I Hate My Life: What to Do If You’re Really Unhappy with Your Life

You hate your life. Maybe you hate school, hate your parents, hate yourself, or all three. You wonder whether life will ever get any better, or if it will always be this terrible.

Good news first: Life will get better. You won’t always feel this hopeless or helpless. Things will change.

Bad news: You have to change your situation yourself. Here are five things you can do to make your life better—starting today.

First, get up and do something fun.

We know what you’re thinking: getting up from your phone or laptop and going out into the fresh air won’t change anything. Here’s what we’re thinking: it will. Evidence shows that people’s moods actually improve when they participate in something that brought them pleasure in the past. So, for you, this could be listening to your favorite singer on repeat. Shooting some hoops, with or without a friend. Going for a run. Having a barbecue (and then eating your steak). Going out to buy a canvas and painting something you’ll want to hang in your room later. This is what the therapeutic modality Behavioral Activation is all about. We know you want to stay immobile right now and wallow in misery or rumination, but we bet you will feel better once you get up and do something fun or active.

Now, take a dialectical perspective.

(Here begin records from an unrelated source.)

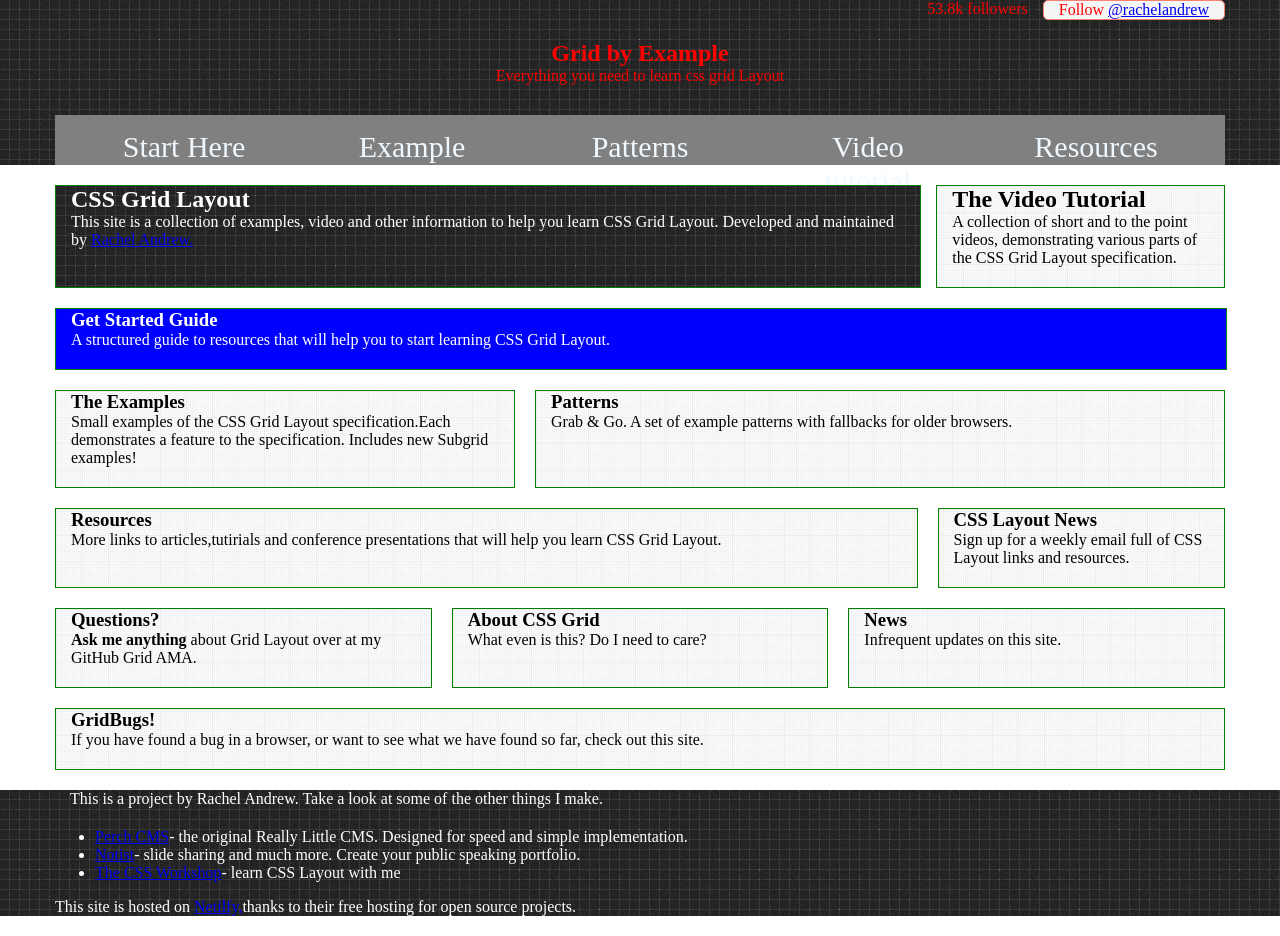
Repository: sitikhusushan/grid
Page: index.html
The author's editor kept a copy of each file at every save. The page is drawn from the files as they stood at one save, then again after the next save.
The browser window is 1280 px wide. The pictures show the whole page.

Above is the page before, as saved 2020-05-13 19:48:37.

### index.html
<!DOCTYPE html>
<html lang="en">
  <head>
    <meta charset="UTF-8" />
    <meta name="viewport" content="width=device-width, initial-scale=1.0" />
    <title>Grid View</title>
    <link rel="stylesheet" href="style.css" />
    <!-- <link href="/your-path-to-fontawesome/css/all.css" rel="stylesheet"> -->
  </head>
  <body>
    <header>
    <div class="header">
      <div class="container">
        <div class="balance">
          <div class="social">
            <a href="#"><i class="fab fa-twitter"></i>
            </a>
          <span> <p> Follow <a href="#">@rachelandrew</a> </p></span>
          </div>
          <div class="social2">
          <span> <p> 53.8k followers</p>
          </span>
          </div>
          <div class="top">
        <h2>Grid by Example</h2>
        <p>Everything you need to learn css grid Layout</p>
        </div>
        </div>
        <ul>
          <li>Start Here</li>
          <li>Example</li>
          <li>Patterns</li>
          <li>Video tutorial</li>
          <li>Resources</li>
        </ul>
      </div>
    </div>
    </header>
    <div class="layout">
      <div class="container">
        <div class="layouts">
        <div class="left">
          <h2>CSS Grid Layout</h2>
          <p>
            This site is a collection of examples, video and other information
            to help you learn CSS Grid Layout. Developed and maintained by
            <a href="#">Rachel Andrew.</a>
          </p>
        </div>
        <div class="right">
          <h2>The Video Tutorial</h2>
          <p>
            A collection of short and to the point videos, demonstrating various
            parts of the CSS Grid Layout specification.
          </p>
        </div>
      </div>
    </div>
    </div>
    <div class="guide ">
      <div class="container">
        <div class="guides">
        <h3>Get Started Guide</h3>
        <p>
          A structured guide to resources that will help you to start learning
          CSS Grid Layout.
        </p>
      </div>
      </div>
    </div>
    <div class="new">
      <div class="container">
        <div class="news">
        <div class="left">
          <h3>The Examples</h3>
          <p>
            Small examples of the CSS Grid Layout specification.Each
            demonstrates a feature to the specification. Includes new Subgrid
            examples!
          </p>
        </div>
        <div class="right">
          <h3>Patterns</h3>
          <p>
            Grab & Go. A set of example patterns with fallbacks for older
            browsers.
          </p>
        </div>
      </div>
    </div>
    </div>
    <div class="resources">
      <div class="container">
        <div class="rs">
        <div class="left">
          <h3>Resources</h3>
          <p>
            More links to articles,tutirials and conference presentations that
            will help you learn CSS Grid Layout.
          </p>
        </div>
        <div class="right">
          <h3>CSS Layout News</h3>
          <p>
            Sign up for a weekly email full of CSS Layout links and resources.
          </p>
        </div>
      </div>
    </div>
    </div>
    <div class="question">
      <div class="container">
        <div class="qs">
        <div class="left">
          <h3>Questions?</h3>
          <p>
            <b>Ask me anything</b> about Grid Layout over at my GitHub Grid AMA.
          </p>
        </div>
        <div class="middle">
          <h3>About CSS Grid</h3>
          <p>What even is this? Do I need to care?</p>
        </div>
        <div class="right">
          <h3>News</h3>
          <p>Infrequent updates on this site.</p>
        </div>
      </div>
      </div>
    </div>
    <div class="bugs">
      <div class="container">
        <div class="bug">
        <h3>GridBugs!</h3>
        <p>
          If you have found a bug in a browser, or want to see what we have
          found so far, check out this site.
        </p>
      </div>
    </div>
    </div>
  <footer>
    <div class="foo">
      <div class="container">
      <p>This is a project by Rachel Andrew. Take a look at some of the other things I make.
        <ul>
          <li><a href="#">Perch CMS</a>- the original Really Little CMS. Designed for speed and simple implementation.</li>
          <li><a href="#">Notist</a>- slide sharing and much more. Create your public speaking portfolio.</li>
          <li><a href="#">The CSS Workshop</a>- learn CSS Layout with me</li>
        </ul>
        This site is hosted on <a href="#">Netilfy,</a>thanks to their free hosting for open source projects.
      </p>
      </div>
    </div>
  </footer>
  </body>
</html>

### style.css
body {
  padding: 0px;
  margin: 0px;
}

.container {
  width: 1170px;
  margin-left: auto;
  margin-right: auto;
  max-width: 100%;
  padding-left: 15px;
  padding-right: 15px;
}

/* .social {
  float: right;
  margin-bottom: 50px;
} */

img {
  width: 15px;
  height: 15px;
  margin: 0px;
  padding: 0px;
}

.social p {
  border-radius: 5px;
  border: salmon 1px solid;
  background-color: whitesmoke;
}

/* * {
  -webkit-box-sizing: border-box;
  -moz-box-sizing: border-box;
  box-sizing: border-box;
} */

.header {
  background-image: url("image/inflicted.png");
  color: aliceblue;
}

.balance {
  text-align: center;
  color: red;
}

/* .top {
  position: initial;
  top: 50%;
  left: 50%;
  transform: translate(-50%, -50%);
} */
.balance h2 {
  padding-top: 40px;
}
/* .header ul {} */

/*
.header .container {
  margin: 0px;
  padding: 0px;
} */

.header ul {
  list-style: none;
  display: grid;
  grid-template-columns: repeat(5, 1fr);
  grid-gap: 50px;
  font-size: 30px;
  grid-auto-rows: 50px;
  margin-bottom: auto;
  text-align: center;
  background-color: grey;
  padding-right: 40px;
}
.header li {
  padding: 15px;
}

/* .social a {
  float: right;
} */

.social {
  float: right;
}

.social2 {
  float: right;
}

.header li:hover {
  background-color: black;
}

.layout .left {
  background-image: url("image/inflicted.png");
  color: #ffffff;
}

.right {
  background-image: url("image/tiny_grid.png");
}

.guides {
  width: 100%;
  background-color: blue;
  color: #ffffff;
  border: solid 1px green;
}

.left {
  background-image: url("image/tiny_grid.png");
}

.middle {
  background-image: url("image/tiny_grid.png");
}

.bug {
  background-image: url("image/tiny_grid.png");
  margin-bottom: 20px;
  border: solid 1px green;
}

footer {
  background-image: url("image/inflicted.png");
  color: #ffffff;
}

.layouts {
  display: grid;
  grid-template-columns: 3fr 1fr;
  grid-gap: 15px;
  margin-top: 20px;
  margin-bottom: 20px;
}

.layouts > div,
.news > div,
.rs > div,
.qs > div {
  border: solid 1px green;
}

.news {
  display: grid;
  grid-template-columns: 2fr 3fr;
  grid-gap: 20px;
  margin-top: 20px;
  margin-bottom: 20px;
}

.rs {
  display: grid;
  grid-template-columns: 3fr 1fr;
  grid-gap: 20px;
}

.qs {
  display: grid;
  grid-template-columns: 1fr 1fr 1fr;
  grid-gap: 20px;
  margin-top: 20px;
  margin-bottom: 20px;
}

h3,
p,
h2 {
  margin: 0px;
  padding-left: 15px;
  padding-right: 15px;
}

p {
  margin-bottom: 20px;
}

After the next save:
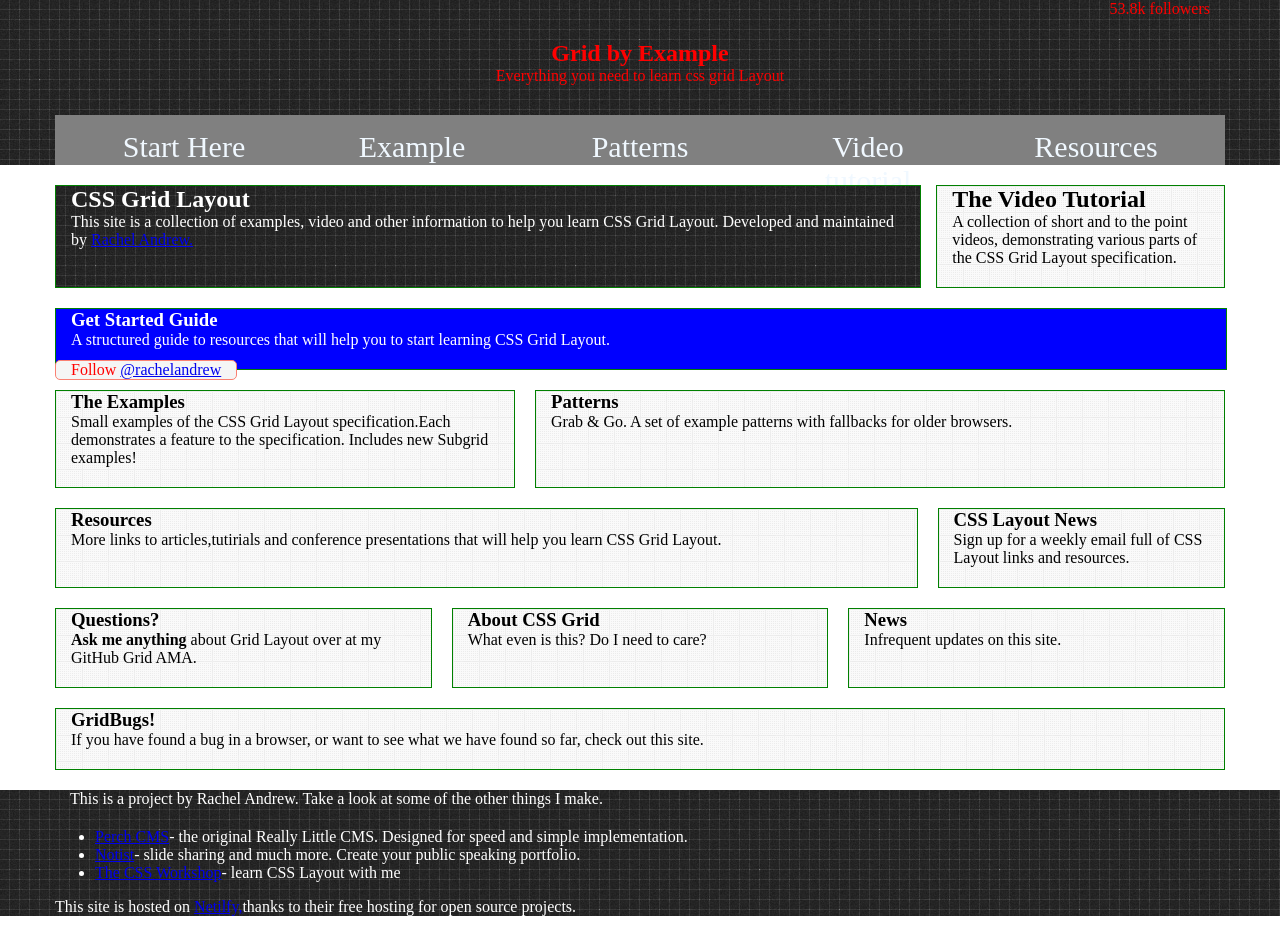
Saved 87 s later.
--- a/style.css
+++ b/style.css
@@ -84,7 +84,8 @@ img {
 } */
 
 .social {
-  float: right;
+  position: absolute;
+  top: 50%;
 }
 
 .social2 {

Taking a dialectical approach means acknowledging that two opposing ideas can be true at the same time. Your pain is valid, period. You are struggling. You’re unhappy with your life. And that is acceptable. We’re not telling you to “look at the glass half-full instead of half-empty” or consider that other people have it worse than you. All we’re doing is telling you to also consider the things going right in your life. Hopefully, you can think of a few things you really do like about yourself or your life—whether it’s a specific hobby you enjoy, a good friend that you have, or even a pet you love. This is the approach of Dialectical Behavior Therapy. So, instead of thinking I hate my parents, think I hate that my parents took away my phone privileges, and I like that they have given me lots of things in the past. Instead of thinking I hate myself, think I’m a kind and sensitive person, and I also need to work on my relationships. Instead of my life is terrible, try school is stressful, and I like my friends.

Consider whether there is something you can change in your life.

Now that you (hopefully) feel a little bit better, think about whether there are any action steps you can take to change the situation you’re not happy about. If you’re struggling with school, can you get some extra tutoring? Just experienced a breakup? Can you talk about it with a friend who will sympathize? If someone at school is bullying you, can you talk to the school’s guidance counselor or even just any adult who will listen?  Would your parents consider letting you switch schools? Not every problem always has a fix, but there are often practical things you can do to make every situation a little better.

Get immediate crisis help.

You might have just had a really bad argument with your parents. Perhaps you’re considering running away from home. Or you might be experiencing a tragic breakup. If you’re in a crisis right now and need help immediately, call 1-800-273-TALK (8255). This is a free, confidential hotline available 24 hours a day, 7 days a week, for anyone in emotional distress or suicidal crisis. You can also text the Crisis Text Line. This free, confidential resource is open 24/7/365 and offers trained counselors ready to help you with anything you might be going through. The National Runaway Safeline at 1-800-RUNAWAY is another resource. If you’re thinking of running away, call them first. They’ll help you evaluate your options and make a plan for how to keep safe. With all of these options, if you don’t want to talk to a stranger, you can always phone a friend who is nonjudgmental and supportive. Try to see if they can help you work through any of your problems or issues.

Seek long-term professional help.

If you feel like you’re always feeling hopeless and negative about your life, consider whether you might have depression or another mental health issue. Consistently feeling down and being unable to participate in previously enjoyed activities are two primary symptoms of depression. If you do have a mental health issue like depression or anxiety, or even a behavioral issue like Oppositional Defiant Disorder, you might need therapy, medication, or even treatment at an adolescent mental health rehab or substance abuse treatment center (or dual diagnosis treatment center). Depending on the level of your clinical acuity, you may need a teen outpatient program (intensive outpatient or partial hospitalization) or full-time residential care.